- _PROBLEM DETAILS_
Scan the entries below for the string "docs" and copy every line where it turns up.

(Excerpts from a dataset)
************

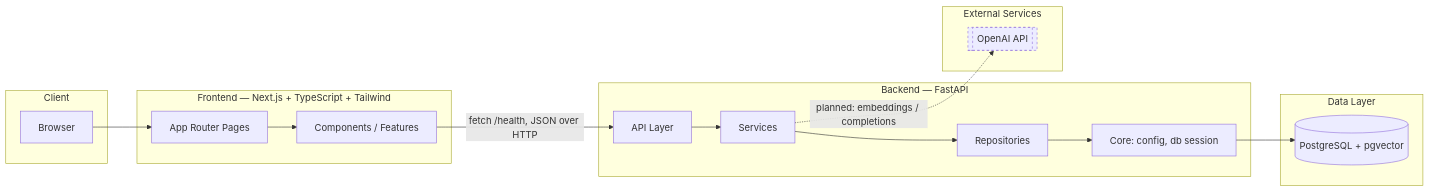
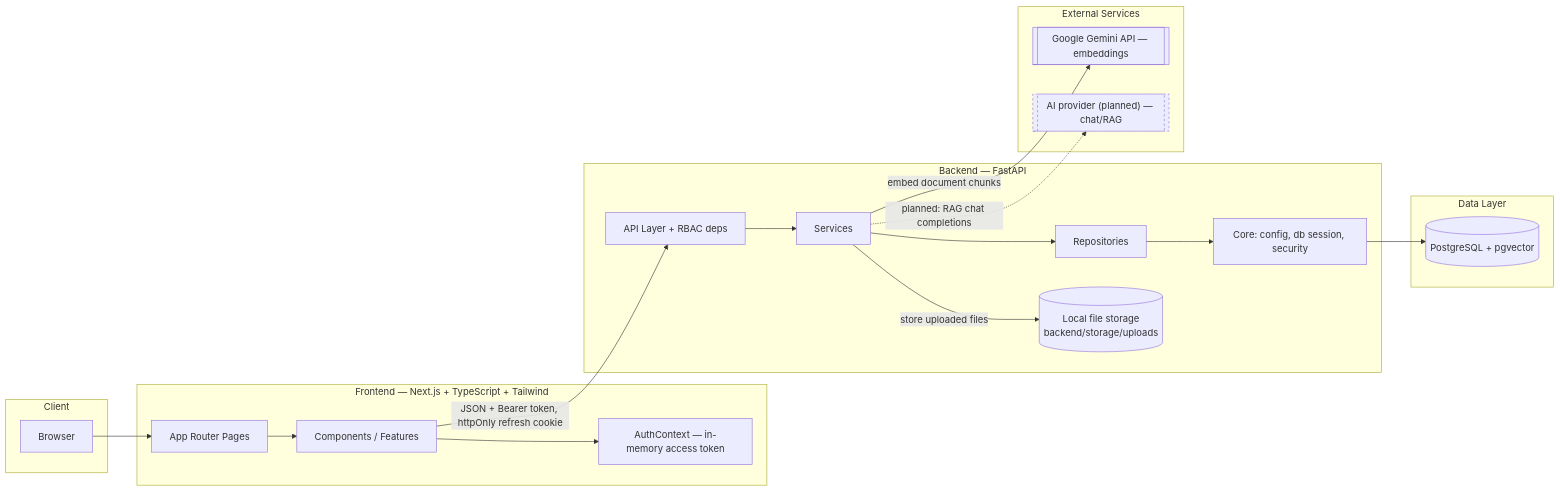
The first of 2 diagrams in docs/architecture.md (Harshvish07/AI-Powered-IT-Knowledge-Digital-Support-Platform), drawn with Mermaid before and after one commit. The commit also changed other lines of this file and 81 other files, not shown here.

Commit message:
phase 2 & 3 Auth + RBAC Knowledge Base

````diff
--- a/docs/architecture.md
+++ b/docs/architecture.md
@@ -13,34 +14,39 @@
 ```mermaid
 flowchart LR
     subgraph Client
         Browser[Browser]
     end
 
     subgraph Frontend["Frontend — Next.js + TypeScript + Tailwind"]
         Pages[App Router Pages]
         Components[Components / Features]
+        AuthCtx[AuthContext — in-memory access token]
     end
 
     subgraph Backend["Backend — FastAPI"]
-        API[API Layer]
+        API[API Layer + RBAC deps]
         Services[Services]
         Repositories[Repositories]
-        Core[Core: config, db session]
+        Core[Core: config, db session, security]
+        Storage[(Local file storage\nbackend/storage/uploads)]
     end
 
     subgraph Data["Data Layer"]
         Postgres[(PostgreSQL + pgvector)]
     end
 
     subgraph External["External Services"]
-        OpenAI[[OpenAI API]]
+        Gemini[[Google Gemini API — embeddings]]
+        AIProvider[["AI provider (planned) — chat/RAG"]]
     end
 
-    Browser --> Pages --> Components
-    Components -- "fetch /health, JSON over HTTP" --> API
+    Browser --> Pages --> Components --> AuthCtx
+    Components -- "JSON + Bearer token, httpOnly refresh cookie" --> API
     API --> Services --> Repositories --> Core --> Postgres
-    Services -. "planned: embeddings / completions" .-> OpenAI
+    Services -- "store uploaded files" --> Storage
+    Services -- "embed document chunks" --> Gemini
+    Services -. "planned: RAG chat completions" .-> AIProvider
 
     classDef planned stroke-dasharray: 4 4;
-    class OpenAI planned;
+    class AIProvider planned;
 ```
````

************

- _RESULT OF THIS TASK_
The first of 2 diagrams in docs/architecture.md (Harshvish07/AI-Powered-IT-Knowledge-Digital-Support-Platform), drawn with Mermaid before and after one commit. The commit also changed other lines of this file and 81 other files, not shown here.
--- a/docs/architecture.md
+++ b/docs/architecture.md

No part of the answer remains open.